Problem to work on: Every line below is to be quoted exactly, with nothing added or dropped.

(Source records)
========================

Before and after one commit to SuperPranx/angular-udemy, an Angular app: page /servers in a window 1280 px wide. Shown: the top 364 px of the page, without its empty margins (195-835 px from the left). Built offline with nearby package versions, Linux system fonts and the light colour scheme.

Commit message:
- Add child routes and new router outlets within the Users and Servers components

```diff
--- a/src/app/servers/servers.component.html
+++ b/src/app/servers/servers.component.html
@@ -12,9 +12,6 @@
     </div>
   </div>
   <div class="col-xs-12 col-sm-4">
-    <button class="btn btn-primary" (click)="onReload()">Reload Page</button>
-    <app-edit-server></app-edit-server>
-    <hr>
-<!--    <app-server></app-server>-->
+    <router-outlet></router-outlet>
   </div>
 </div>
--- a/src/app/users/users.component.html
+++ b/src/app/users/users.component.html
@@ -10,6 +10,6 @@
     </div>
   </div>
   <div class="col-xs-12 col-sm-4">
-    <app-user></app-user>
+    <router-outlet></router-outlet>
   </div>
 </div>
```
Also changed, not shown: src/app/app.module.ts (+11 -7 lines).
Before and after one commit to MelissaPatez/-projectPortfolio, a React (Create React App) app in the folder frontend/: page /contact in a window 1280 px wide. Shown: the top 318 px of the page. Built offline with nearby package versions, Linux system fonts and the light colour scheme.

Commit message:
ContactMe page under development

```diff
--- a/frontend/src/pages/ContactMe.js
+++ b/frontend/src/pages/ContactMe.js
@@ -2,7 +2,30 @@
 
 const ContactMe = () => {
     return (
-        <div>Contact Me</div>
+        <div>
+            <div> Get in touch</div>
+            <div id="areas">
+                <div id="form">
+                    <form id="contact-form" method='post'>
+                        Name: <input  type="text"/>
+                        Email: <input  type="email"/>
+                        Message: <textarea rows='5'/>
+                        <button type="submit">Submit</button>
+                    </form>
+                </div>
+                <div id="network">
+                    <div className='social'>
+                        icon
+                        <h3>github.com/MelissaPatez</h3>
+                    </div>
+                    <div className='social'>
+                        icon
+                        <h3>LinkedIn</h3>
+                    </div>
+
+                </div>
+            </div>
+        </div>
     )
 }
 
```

========================

The answer:
Before and after one commit to SuperPranx/angular-udemy, an Angular app: page /servers in a window 1280 px wide. Shown: the top 364 px of the page, without its empty margins (195-835 px from the left). Built offline with nearby package versions, Linux system fonts and the light colour scheme.

Commit message:
- Add child routes and new router outlets within the Users and Servers components

```diff
--- a/src/app/servers/servers.component.html
+++ b/src/app/servers/servers.component.html
@@ -12,9 +12,6 @@
     </div>
   </div>
   <div class="col-xs-12 col-sm-4">
-    <button class="btn btn-primary" (click)="onReload()">Reload Page</button>
-    <app-edit-server></app-edit-server>
-    <hr>
-<!--    <app-server></app-server>-->
+    <router-outlet></router-outlet>
   </div>
 </div>
--- a/src/app/users/users.component.html
+++ b/src/app/users/users.component.html
@@ -10,6 +10,6 @@
     </div>
   </div>
   <div class="col-xs-12 col-sm-4">
-    <app-user></app-user>
+    <router-outlet></router-outlet>
   </div>
 </div>
```
Also changed, not shown: src/app/app.module.ts (+11 -7 lines).
Before and after one commit to MelissaPatez/-projectPortfolio, a React (Create React App) app in the folder frontend/: page /contact in a window 1280 px wide. Shown: the top 318 px of the page. Built offline with nearby package versions, Linux system fonts and the light colour scheme.

Commit message:
ContactMe page under development

```diff
--- a/frontend/src/pages/ContactMe.js
+++ b/frontend/src/pages/ContactMe.js
@@ -2,7 +2,30 @@
 
 const ContactMe = () => {
     return (
-        <div>Contact Me</div>
+        <div>
+            <div> Get in touch</div>
+            <div id="areas">
+                <div id="form">
+                    <form id="contact-form" method='post'>
+                        Name: <input  type="text"/>
+                        Email: <input  type="email"/>
+                        Message: <textarea rows='5'/>
+                        <button type="submit">Submit</button>
+                    </form>
+                </div>
+                <div id="network">
+                    <div className='social'>
+                        icon
+                        <h3>github.com/MelissaPatez</h3>
+                    </div>
+                    <div className='social'>
+                        icon
+                        <h3>LinkedIn</h3>
+                    </div>
+
+                </div>
+            </div>
+        </div>
     )
 }
 
```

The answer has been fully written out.